Work instruction:
Below are some records; copy each line in them that contains "width".

Source material START

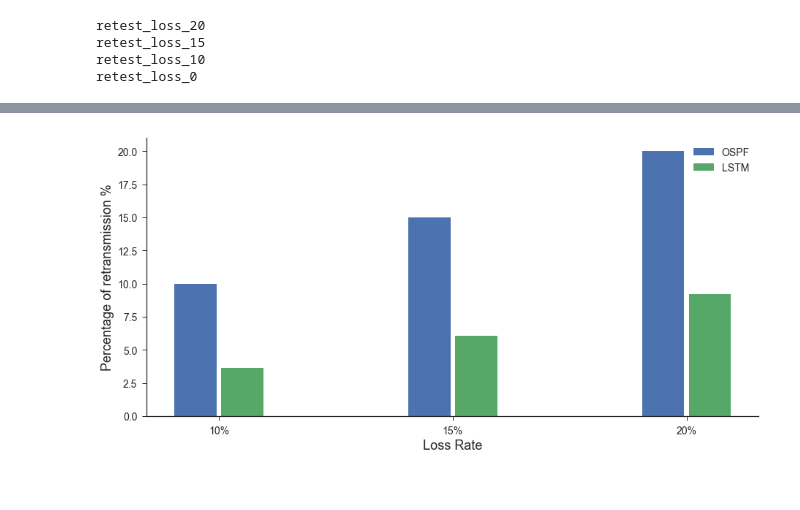
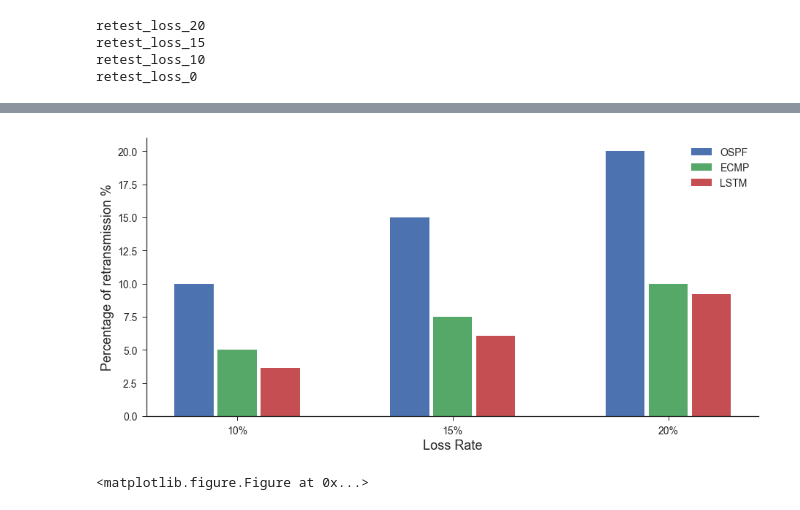
Before and after one commit to alegaballo/master_thesis, a Jupyter notebook: project/evaluation/prediction_testing/prediction_analysis.ipynb, the cells around one changed output, grey strips where cells are left out. Drawn from its saved outputs; the diff is of its cells as text; code cells hidden in the pictures.

```diff
--- a/project/evaluation/prediction_testing/prediction_analysis.ipynb
+++ b/project/evaluation/prediction_testing/prediction_analysis.ipynb
@@ -85,29 +85,32 @@ def get_line(x0, y0, x1, y1, log=False):
 # %%
 idx = np.arange(3)
 x1 = [100, 100, 100]
 x2 = [103.65, 106.08, 109.1]
 x3 = [110, 115, 120]
 
 ospf_ret = [10, 15, 20]
 pred_ret = [3.65, 6.08, 9.2]
-#ecmp = [5, 7.5, 10]
+ecmp = [5, 7.5, 10]
 
 sns.set_style('ticks')
 plt.figure(figsize=(15,7))
 #plt.title('Retransmission comparison', fontsize=20)
 plt.xlabel('Loss Rate', fontsize=18)
 plt.ylabel('Percentage of retransmission %', fontsize=18)
-#plt.plot((-0.5, 2.5), (100, 100), 'r-', label='No Loss')
-#plt.bar(idx, x3, width=0.2, label='OSPF')
-plt.bar(idx-0.1, ospf_ret, width=0.18, label='OSPF')
-#plt.bar(idx, ecmp, width=0.18,label = 'ECMP')
-plt.bar(idx + 0.1, pred_ret, width=0.18, label='LSTM')
+plt.bar(idx-0.2, ospf_ret, width=0.18, label='OSPF')
+plt.bar(idx, ecmp, width=0.18,label = 'ECMP')
+plt.bar(idx + 0.2, pred_ret, width=0.18, label='LSTM')
 plt.xticks(idx,['10%', '15%', '20%'], fontsize=14)
 plt.yticks(fontsize=14)
 plt.legend(fontsize=14)
 plt.grid(False)
 sns.despine()
-plt.savefig('prediction_cmp_bar.eps', transparent=True, format='eps', dpi=500,bbox_inches='tight')
+plt.savefig('prediction_cmp_bar_ecmp.eps', transparent=True, format='eps', dpi=500,bbox_inches='tight')
 plt.show()
 # %% [output]
-[figure, old version]
+[figure, new version]
+# %%
+x = np.linspace(-3,3)
+y = np.tanh(x)
+# %% [output]
+<matplotlib.figure.Figure at 0x...>
```
Also changed, not shown: parts of 2 cells of this notebook, 2 other files.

Source material END

Written reply:
-#plt.bar(idx, x3, width=0.2, label='OSPF')
-plt.bar(idx-0.1, ospf_ret, width=0.18, label='OSPF')
-#plt.bar(idx, ecmp, width=0.18,label = 'ECMP')
-plt.bar(idx + 0.1, pred_ret, width=0.18, label='LSTM')
+plt.bar(idx-0.2, ospf_ret, width=0.18, label='OSPF')
+plt.bar(idx, ecmp, width=0.18,label = 'ECMP')
+plt.bar(idx + 0.2, pred_ret, width=0.18, label='LSTM')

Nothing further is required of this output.